|Etiologic agent or disease||Age||Clinical Profile||Lesion Profile||Epidemiology||Mortality|
|Escherichia coli||Any age. More frequent from 1 to 4 days old, and at 3 weeks old.||
Depends on the strain.
Usually pasty or liquid diarrhea with dehydration and a stained perinea. Alkaline pH.
|Stomach full of curdled milk. Distended and congested small intestine. Liquid content with mucus and gas.||
Morbidity: very variable according to the strain. From piglets or isolated litters, up to almost 100 %.
More frequent in primiparous litters or litters of sows with hypogalactia or agalactia.
|Depends on the strain, sometimes very high.|
Cl. perfringens Type C
(Newborn Hemorrhagic Enteritis)
|12-72 hours.||Yellowish, bloody diarrhea, prostration and vomiting. Subacute forms with yellowish feces, with necrotic residues.||Bloody ascites: Small intestine: intense hemorrhagic enteritis, above all the jejunum and ileum. Subacute: small intestine with a friable intestinal mucous wall with necrotic membranes.||
Most associated with dirty farrowing pens or udders, although not always.

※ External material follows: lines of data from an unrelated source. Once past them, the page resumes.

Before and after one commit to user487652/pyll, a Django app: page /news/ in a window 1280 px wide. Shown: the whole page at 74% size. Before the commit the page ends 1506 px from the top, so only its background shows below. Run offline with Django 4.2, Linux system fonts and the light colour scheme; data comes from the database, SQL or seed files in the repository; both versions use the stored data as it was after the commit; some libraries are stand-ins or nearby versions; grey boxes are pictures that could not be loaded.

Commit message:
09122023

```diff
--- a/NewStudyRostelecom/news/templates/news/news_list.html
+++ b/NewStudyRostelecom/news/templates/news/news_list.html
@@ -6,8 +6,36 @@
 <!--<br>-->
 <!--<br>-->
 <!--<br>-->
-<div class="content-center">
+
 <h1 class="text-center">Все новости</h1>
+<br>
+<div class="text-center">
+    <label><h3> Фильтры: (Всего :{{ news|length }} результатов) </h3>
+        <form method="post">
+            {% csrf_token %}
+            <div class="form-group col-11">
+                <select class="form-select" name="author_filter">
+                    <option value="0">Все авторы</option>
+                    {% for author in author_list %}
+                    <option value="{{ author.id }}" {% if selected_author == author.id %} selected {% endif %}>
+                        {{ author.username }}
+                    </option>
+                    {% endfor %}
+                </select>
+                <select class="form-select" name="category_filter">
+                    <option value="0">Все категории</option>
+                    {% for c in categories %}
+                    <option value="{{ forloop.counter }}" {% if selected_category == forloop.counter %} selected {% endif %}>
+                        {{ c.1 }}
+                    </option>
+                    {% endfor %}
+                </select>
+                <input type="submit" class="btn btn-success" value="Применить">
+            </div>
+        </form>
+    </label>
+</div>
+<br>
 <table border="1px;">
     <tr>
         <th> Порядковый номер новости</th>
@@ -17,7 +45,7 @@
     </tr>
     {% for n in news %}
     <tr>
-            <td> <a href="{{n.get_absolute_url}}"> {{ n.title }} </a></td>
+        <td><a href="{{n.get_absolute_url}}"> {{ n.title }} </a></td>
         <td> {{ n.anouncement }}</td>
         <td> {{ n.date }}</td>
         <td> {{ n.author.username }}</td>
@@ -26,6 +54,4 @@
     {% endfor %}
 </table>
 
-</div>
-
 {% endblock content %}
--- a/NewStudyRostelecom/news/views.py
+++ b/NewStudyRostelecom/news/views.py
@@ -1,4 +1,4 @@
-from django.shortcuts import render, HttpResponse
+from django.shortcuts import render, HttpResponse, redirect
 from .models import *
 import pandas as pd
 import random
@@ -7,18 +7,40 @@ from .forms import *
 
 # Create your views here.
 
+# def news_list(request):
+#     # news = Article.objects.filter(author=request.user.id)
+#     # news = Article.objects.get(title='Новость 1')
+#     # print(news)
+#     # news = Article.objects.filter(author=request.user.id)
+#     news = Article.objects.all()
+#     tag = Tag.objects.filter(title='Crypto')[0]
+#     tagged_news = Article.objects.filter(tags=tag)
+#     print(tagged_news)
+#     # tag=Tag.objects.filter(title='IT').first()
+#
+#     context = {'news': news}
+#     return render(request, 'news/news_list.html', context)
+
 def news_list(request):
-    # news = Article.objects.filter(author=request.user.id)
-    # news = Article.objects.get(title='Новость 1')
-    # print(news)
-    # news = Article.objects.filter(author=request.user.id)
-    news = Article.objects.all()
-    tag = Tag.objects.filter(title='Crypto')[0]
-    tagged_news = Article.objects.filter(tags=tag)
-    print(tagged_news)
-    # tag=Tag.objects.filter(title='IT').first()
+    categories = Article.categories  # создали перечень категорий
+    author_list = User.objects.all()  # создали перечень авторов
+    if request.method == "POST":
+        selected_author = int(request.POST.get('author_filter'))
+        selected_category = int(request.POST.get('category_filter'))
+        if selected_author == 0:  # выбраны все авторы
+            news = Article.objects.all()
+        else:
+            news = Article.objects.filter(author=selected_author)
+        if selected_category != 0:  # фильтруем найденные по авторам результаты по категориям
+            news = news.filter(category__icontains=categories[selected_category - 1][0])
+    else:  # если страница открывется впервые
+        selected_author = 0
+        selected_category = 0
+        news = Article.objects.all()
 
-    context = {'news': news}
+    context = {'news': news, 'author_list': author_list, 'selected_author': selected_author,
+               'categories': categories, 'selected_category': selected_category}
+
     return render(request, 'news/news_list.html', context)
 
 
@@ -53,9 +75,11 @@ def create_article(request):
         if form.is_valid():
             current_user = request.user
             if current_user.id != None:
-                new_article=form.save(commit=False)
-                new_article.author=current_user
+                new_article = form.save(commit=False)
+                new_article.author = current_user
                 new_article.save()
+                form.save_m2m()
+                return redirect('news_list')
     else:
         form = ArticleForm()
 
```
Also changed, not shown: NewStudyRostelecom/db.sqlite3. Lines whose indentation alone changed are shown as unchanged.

Sometimes frequent in new farms or in primiparous litters.
|Acute: almost 100 % of piglets affected.|
|Cl. perfringens Type A (Necrotic enteritis)||Can appear from 1 to 7 days, or later.||Yellowish or greyish pasty diarrhea that stains the perinea. Unsightly, dehydration and stunted growth.||
Small intestine: pasty content.
Necrotic material adhered to the mucous membrane.
Affects some piglets per litter, sometimes the heaviest.
|Variable, can be high.|
|Cl. difficile (Neonatal typhlocolitis)||1-7 days.||Yellowish and pasty diarrhea. Dyspnoea and abdominal distention.||Ascites and/or abdominal distention. Ascending colon and coecum: visible mesenteric edema. Intestinal wall sometimes with focal necrosis.||
Appears in the first week of life.
Usually affects a large part of the piglets in some litters.
|Over 50 %|
|6-14 days (not before 5 days, and more frequent around 7 days)||Yellowish, pasty diarrhea, turning liquid later. No response to antibiotics. Very dirty piglets. Bristled hair.||Jejunum and ileum mainly. Pasty content and congestive to fibrinonecrotic enteritis. No lesions in the large intestine.||Slow dissemination, increasing the morbidity which can reach up to 80%||Low:<5 %|
|Rotavirus||1-5 weeks.||Watery or pasty diarrhea, more serious in newborns. Acid pH feces. No response to antibiotics.||Milk or curd in the stomach. Small intestine wall thinned.||Epizootic form (rare): quick start and rapid dissemination. Epizootic form: affects isolated litters. Variable morbidity, can reach up to 80%||Low: 5% to 25 %|
Others, rare in lactation:
|Salmonelosis||Around 3 weeks.||Watery or liquid diarrhea.||Small and large intestine.||Morbidity: up to 50 %||Up to 50 %|
|Swine Disentery||More than 2 weeks.||Watery diarrhea with blood and mucous.||Only large intestine.||Very rare, only in some litters or in some piglets.||Low:0-5 %|